# TO DO:
What is needed is the number of lines below that contain the string "Replace", with no other text.

#### INPUT ####

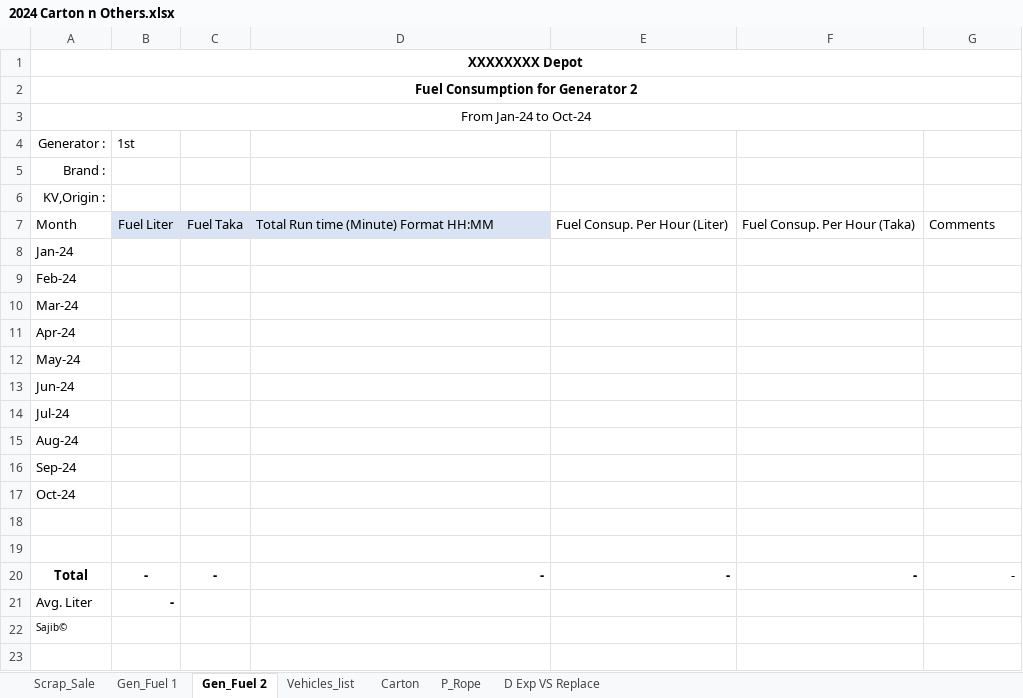
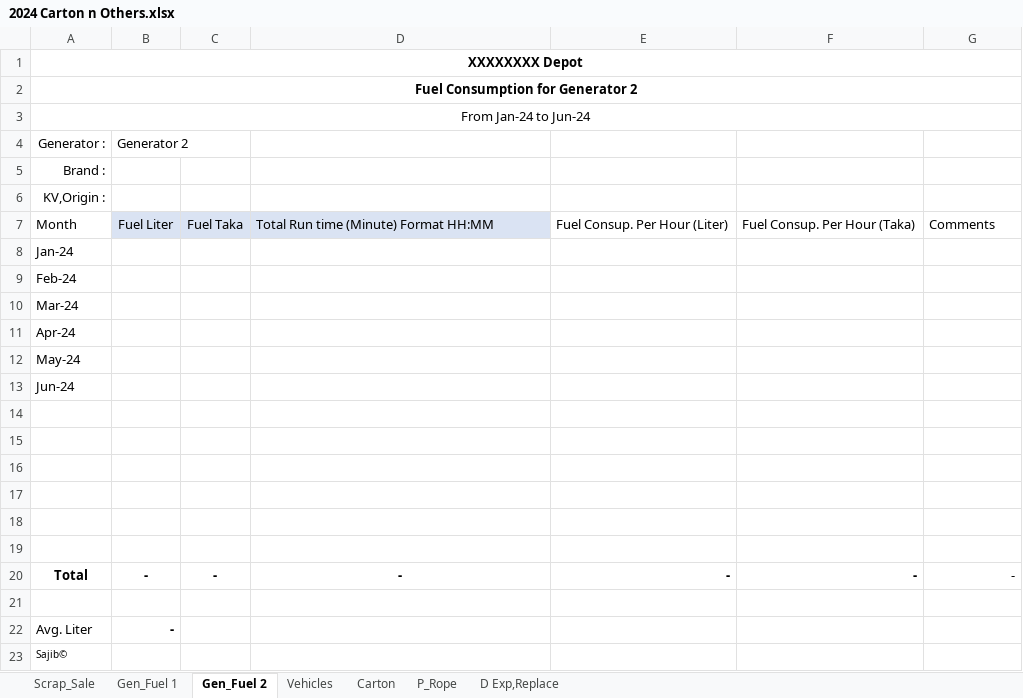
Before and after one commit to SajibSarker113/Support_2025, an Excel workbook: 2024 Carton n Others.xlsx, sheet Gen_Fuel 2, drawn as a sheet; values as stored, in another font and other column widths than the file's, no borders; table styles not drawn; the diff names each change by its address in the sheet, - before the commit and + after, or states it on an @@ line.

```diff
--- a/2024 Carton n Others.xlsx (sheet Gen_Fuel 2)
+++ b/2024 Carton n Others.xlsx (sheet Gen_Fuel 2)
-sheet tab: Vehicles_list
+sheet tab: Vehicles
-sheet tab: D Exp VS Replace
+sheet tab: D Exp,Replace
-A3: From Jan-24 to Oct-24
+A3: From Jan-24 to Jun-24
-B4: 1st
+B4: Generator 2
-A14: Jul-24
+A14: (empty)
-A15: Aug-24
+A15: (empty)
-A16: Sep-24
+A16: (empty)
-A17: Oct-24
+A17: (empty)
-D20 alignment: right
+D20 alignment: center
+row 21: (empty)
```
Also changed, not shown: sheet Carton, sheet Gen_Fuel 1, sheet D Exp,Replace, sheet Scrap_Sale, sheet P_Rope, sheet Vehicles, formulas that keep their value.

####

# REPLY:
3